Task brief: The string "position" appears in some lines of the entries that follow; copy each such line.
(Provided data)
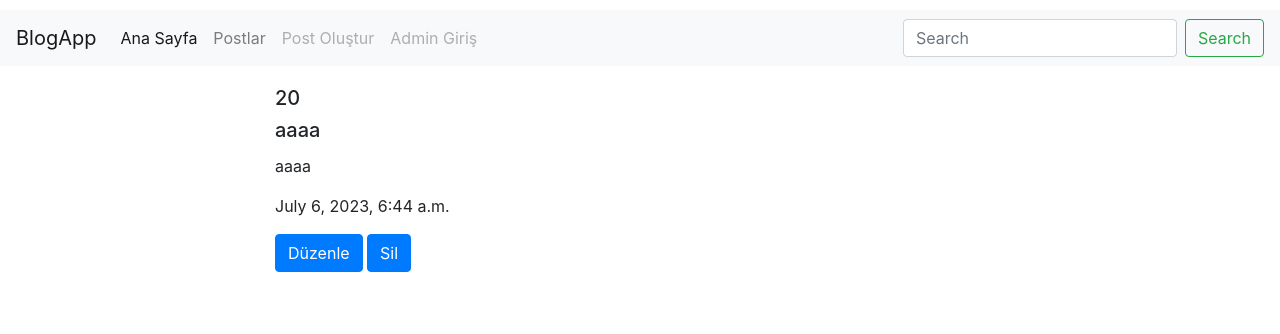
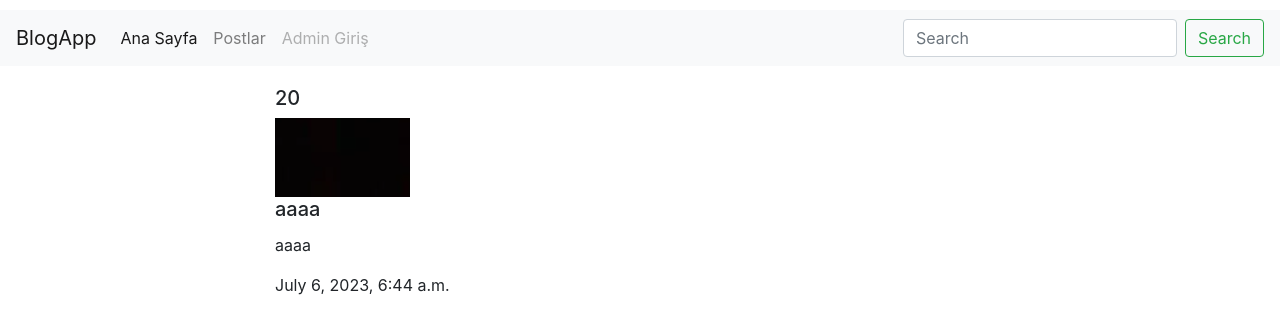
Before and after one commit to bthsener/django-blog-app, a Django app: page /post/details/20/ in a window 1280 px wide. Shown: the top 334 px of the page. Run offline with Django 4.2, Linux system fonts and the light colour scheme; data comes from the database, SQL or seed files in the repository; both versions use the stored data as it was after the commit; some libraries are stand-ins or nearby versions.

Commit message:
added imageFields

```diff
--- a/blog/settings.py
+++ b/blog/settings.py
@@ -134,3 +134,6 @@ DEFAULT_AUTO_FIELD = 'django.db.models.BigAutoField'
 CRISPY_ALLOWED_TEMPLATE_PACKS = "bootstrap4"
 
 CRISPY_TEMPLATE_PACK = "bootstrap4"
+
+MEDIA_URL = '/media/'
+MEDIA_ROOT = os.path.join(BASE_DIR, 'media')
--- a/blog/urls.py
+++ b/blog/urls.py
@@ -17,9 +17,13 @@ Including another URLconf
 from django.contrib import admin
 from django.urls import path, include
 from home.views import home_view
+from django.conf.urls.static import static
+from django.conf import settings
 
 urlpatterns = [
     path('admin/', admin.site.urls),
     path('home/', home_view, name='home'),
     path('post/', include('post.urls'))
 ]
+
+urlpatterns += static(settings.MEDIA_URL, document_root=settings.MEDIA_ROOT)
--- a/post/form.py
+++ b/post/form.py
@@ -7,4 +7,5 @@ class PostForm(forms.ModelForm):
         fields=[
             'title',
             'content',
+            'image',
         ]
--- a/post/models.py
+++ b/post/models.py
@@ -6,6 +6,7 @@ class Post(models.Model):
     title = models.CharField(max_length=120, verbose_name="baslik")
     content = models.TextField(verbose_name="icerik")
     publishingDate = models.DateTimeField(verbose_name="yayinlanma tarihi", auto_now_add=True)
+    image = models.FileField(null=True, blank=True)
 
     def __str__(self):
         return self.title
@@ -13,3 +14,6 @@ class Post(models.Model):
     def get_absolute_url(self):
         return reverse('details', kwargs={'id': self.id})
         # return "/post/details/{}".format(self.id)
+
+    class Meta:
+        ordering = ['-publishingDate']
--- a/post/views.py
+++ b/post/views.py
@@ -1,4 +1,4 @@
-from django.shortcuts import render, HttpResponse, get_object_or_404, HttpResponseRedirect, redirect
+from django.shortcuts import render, HttpResponse, get_object_or_404, HttpResponseRedirect, redirect, Http404
 from post.models import Post
 from .form import PostForm
 
@@ -12,6 +12,9 @@ def post_details(request, id):
     return render(request, 'post/details.html', {'post': postRef})
 
 def post_create(request):
+    # if not request.user.is_authenticated():
+    #     return Http404
+
     # form = PostForm()
 
     # if request.method=="POST":
@@ -20,7 +23,7 @@ def post_create(request):
     # title = request.POST.get('title')
     # content = request.POST.get('content')
     # Post.objects.create(title=title,content=content)
-    form = PostForm(request.POST or None)
+    form = PostForm(request.POST or None, request.FILES or None)
     if request.method=="POST":
         # form = PostForm(request.POST)
         if form.is_valid():
@@ -36,8 +39,11 @@ def post_create(request):
     return render(request,'post/form.html', context)
 
 def post_update(request, id):
+    # if not request.user.is_authenticated():
+    #     return Http404
+
     postRef = Post.objects.get(id= id)
-    form = PostForm(request.POST or None, instance=postRef)
+    form = PostForm(request.POST or None,  request.FILES or None, instance=postRef)
 
     if form.is_valid():
         post = form.save()
@@ -50,6 +56,9 @@ def post_update(request, id):
     return render(request, 'post/form.html', context)
 
 def post_delete(request, id):
+    # if not request.user.is_authenticated():
+    #     return Http404
+
     postRef = get_object_or_404(Post, id=id)
     postRef.delete()
 
--- a/templates/header.html
+++ b/templates/header.html
@@ -22,9 +22,11 @@
 {#                <a class="dropdown-item" href="#">a</a>#}
 {#            </div>#}
 {#        </li>#}
-        <li class="nav-item">
-            <a class="nav-link disabled" href="{% url 'create' %}">Post Oluştur</a>
-        </li>
+        {% if request.user.is_authenticated %}
+            <li class="nav-item">
+                <a class="nav-link disabled" href="{% url 'create' %}">Post Oluştur</a>
+            </li>
+        {% endif %}
         <li class="nav-item">
             <a class="nav-link disabled" href="{% url 'admin:index' %}">Admin Giriş</a>
         </li>
--- a/templates/post/details.html
+++ b/templates/post/details.html
@@ -10,11 +10,16 @@
     <div class="container-fluid" style="width: 50rem;">
         <div class="card-body">
             <h5>{{ post.id }}</h5>
+            {% if post.image %}
+                <image src="{{ post.image.url }}" class="img-responsive"/>
+            {% endif %}
             <h5 class="card-title">{{ post.title }}</h5>
             <p class="card-text">{{ post.content }}</p>
             <p class="card-text">{{ post.publishingDate }}</p>
-            <a href="{% url 'update' id=post.id %}" class="btn btn-primary">Düzenle</a>
-            <a href="{% url 'delete' id=post.id %}" class="btn btn-primary">Sil</a>
+            {% if request.user.is_authenticated %}
+                <a href="{% url 'update' id=post.id %}" class="btn btn-primary">Düzenle</a>
+                <a href="{% url 'delete' id=post.id %}" class="btn btn-primary">Sil</a>
+            {% endif %}
         </div>
 </div>
 {% endblock %}
--- a/templates/post/form.html
+++ b/templates/post/form.html
@@ -5,7 +5,7 @@
     <div class="container">
         <div class="row">
             <div class="container-fluid" style="max-width: 600px">
-                <form method="POST">
+                <form method="POST" enctype="multipart/form-data">
                     {% csrf_token %}
                     {{ form|crispy }}
                     <input type="submit" value="Gönder">
```
Also changed, not shown: db.sqlite3, media/Screenshot_1.png (added), media/Screenshot_1_BcGY5dr.png (added), post/migrations/0003_alter_post_options_post_image.py (added).
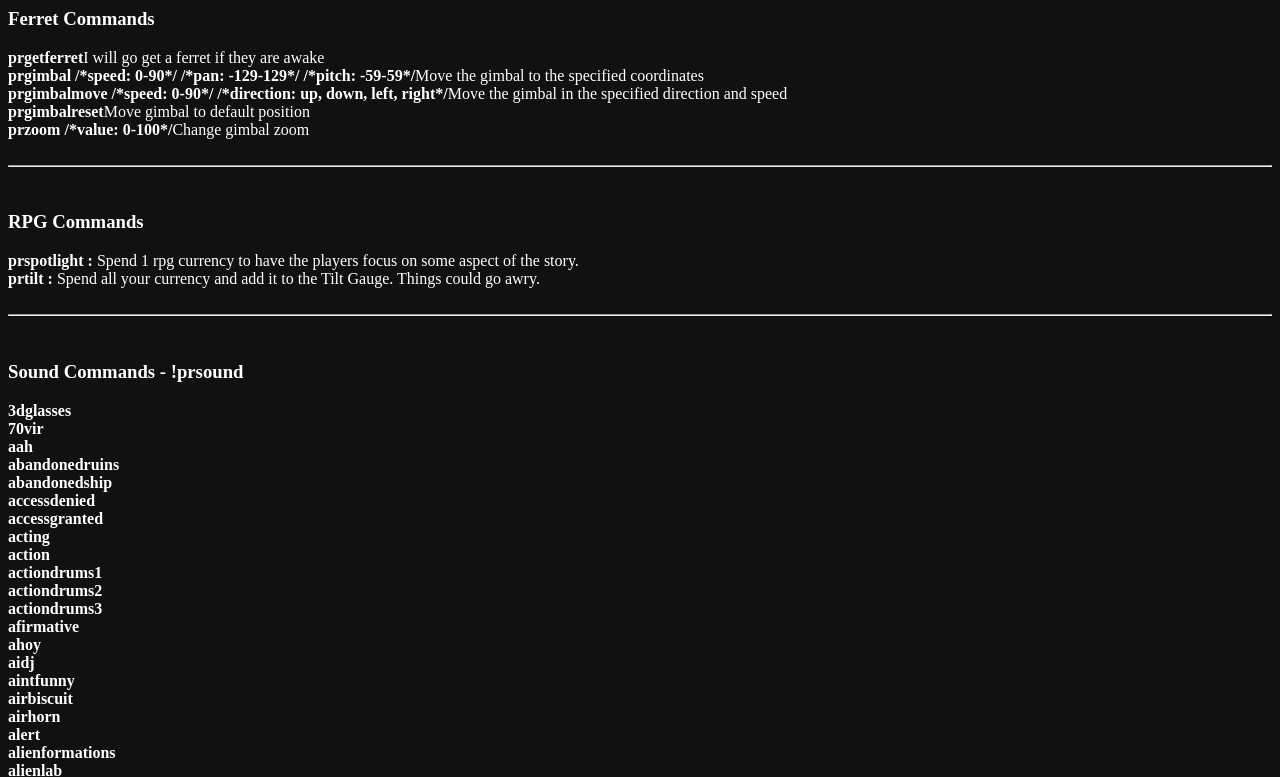
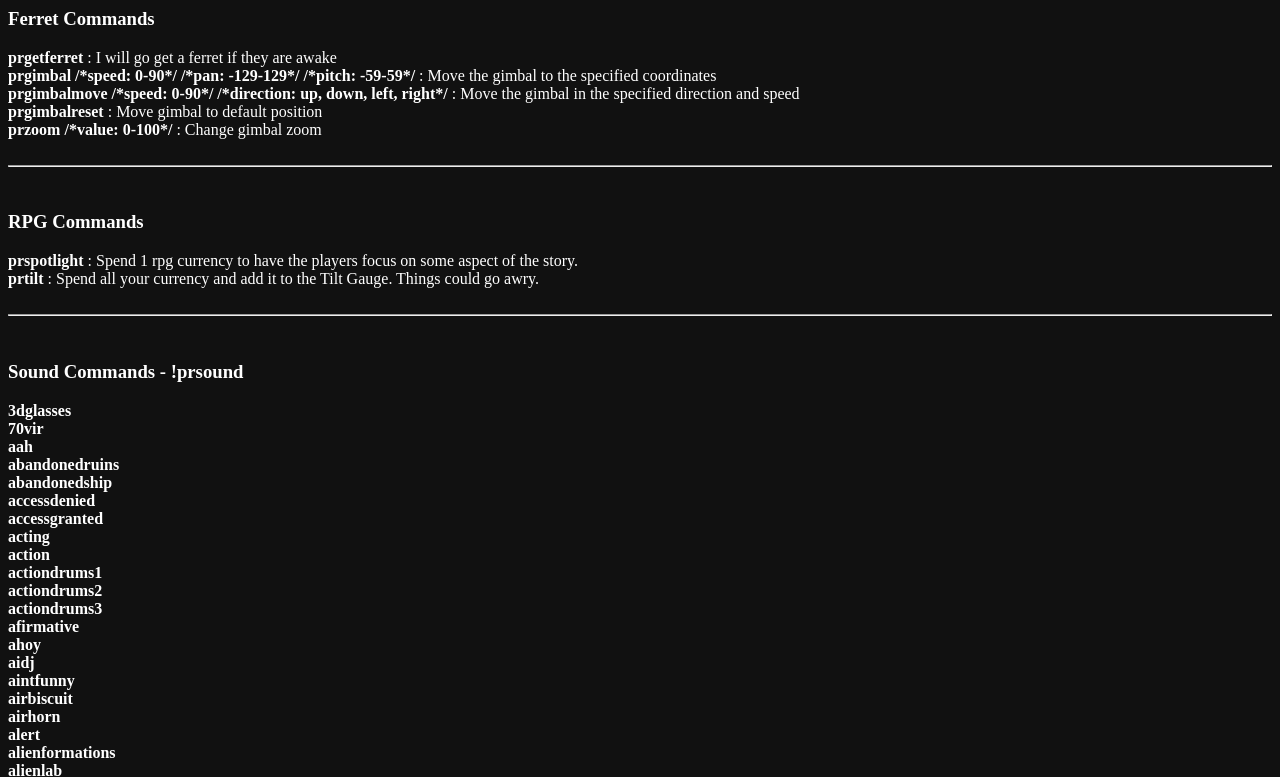
Before and after one commit to arconom/TwitchInterface, a website: page index.html in a window 1280 px wide. Shown: the top 777 px of the page. Drawn offline with Linux system fonts and the light colour scheme.

Commit message:
update commands

```diff
--- a/index.html
+++ b/index.html
@@ -22,11 +22,11 @@ font-weight: bold;
 
 	<h3>Ferret Commands</h3>
 
-	<div><span class="command-name">prgetferret</span><span class="command-description">I will go get a ferret if they are awake</span></div>
-	<div><span class="command-name">prgimbal /*speed: 0-90*/ /*pan: -129-129*/ /*pitch: -59-59*/</span><span class="command-description">Move the gimbal to the specified coordinates</span></div>
-	<div><span class="command-name">prgimbalmove /*speed: 0-90*/ /*direction: up, down, left, right*/</span><span class="command-description">Move the gimbal in the specified direction and speed</span></div>
-	<div><span class="command-name">prgimbalreset</span><span class="command-description">Move gimbal to default position</span></div>
-	<div><span class="command-name">przoom /*value: 0-100*/</span><span class="command-description">Change gimbal zoom</span></div>
+	<div><span class="command-name">prgetferret</span><span class="command-description"> : I will go get a ferret if they are awake</span></div>
+	<div><span class="command-name">prgimbal /*speed: 0-90*/ /*pan: -129-129*/ /*pitch: -59-59*/</span><span class="command-description"> : Move the gimbal to the specified coordinates</span></div>
+	<div><span class="command-name">prgimbalmove /*speed: 0-90*/ /*direction: up, down, left, right*/</span><span class="command-description"> : Move the gimbal in the specified direction and speed</span></div>
+	<div><span class="command-name">prgimbalreset</span><span class="command-description"> : Move gimbal to default position</span></div>
+	<div><span class="command-name">przoom /*value: 0-100*/</span><span class="command-description"> : Change gimbal zoom</span></div>
 
 <!-- <h3>Word Commands</h3> -->
         <!-- <div><span class="command-name">pracro : </span><span class="command-description">Generate an acronym, pass the word to acronymize</span></div> -->
@@ -60,8 +60,8 @@ font-weight: bold;
         <!-- <div><span class="command-name">proops : </span><span class="command-description">Show a random message for rpg time, supports @</span></div> -->
         <!-- <div><span class="command-name">prouch : </span><span class="command-description">Show a random message for rpg time, supports @</span></div> -->
         <!-- <div><span class="command-name">prroll : </span><span class="command-description">Roll the dice.  Supports keep high or low, and exploding dice.  Example: !prroll 2d6+1 k1h e</span></div> -->
-        <div><span class="command-name">prspotlight : </span><span class="command-description">Spend 1 rpg currency to have the players focus on some aspect of the story.</span></div>
-        <div><span class="command-name">prtilt : </span><span class="command-description">Spend all your currency and add it to the Tilt Gauge.  Things could go awry.</span></div>
+        <div><span class="command-name">prspotlight</span><span class="command-description"> : Spend 1 rpg currency to have the players focus on some aspect of the story.</span></div>
+        <div><span class="command-name">prtilt</span><span class="command-description"> : Spend all your currency and add it to the Tilt Gauge.  Things could go awry.</span></div>
 
 <br/>
 <hr/>
```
(End Provided data)
Written reply:
-	<div><span class="command-name">prgimbalreset</span><span class="command-description">Move gimbal to default position</span></div>
+	<div><span class="command-name">prgimbalreset</span><span class="command-description"> : Move gimbal to default position</span></div>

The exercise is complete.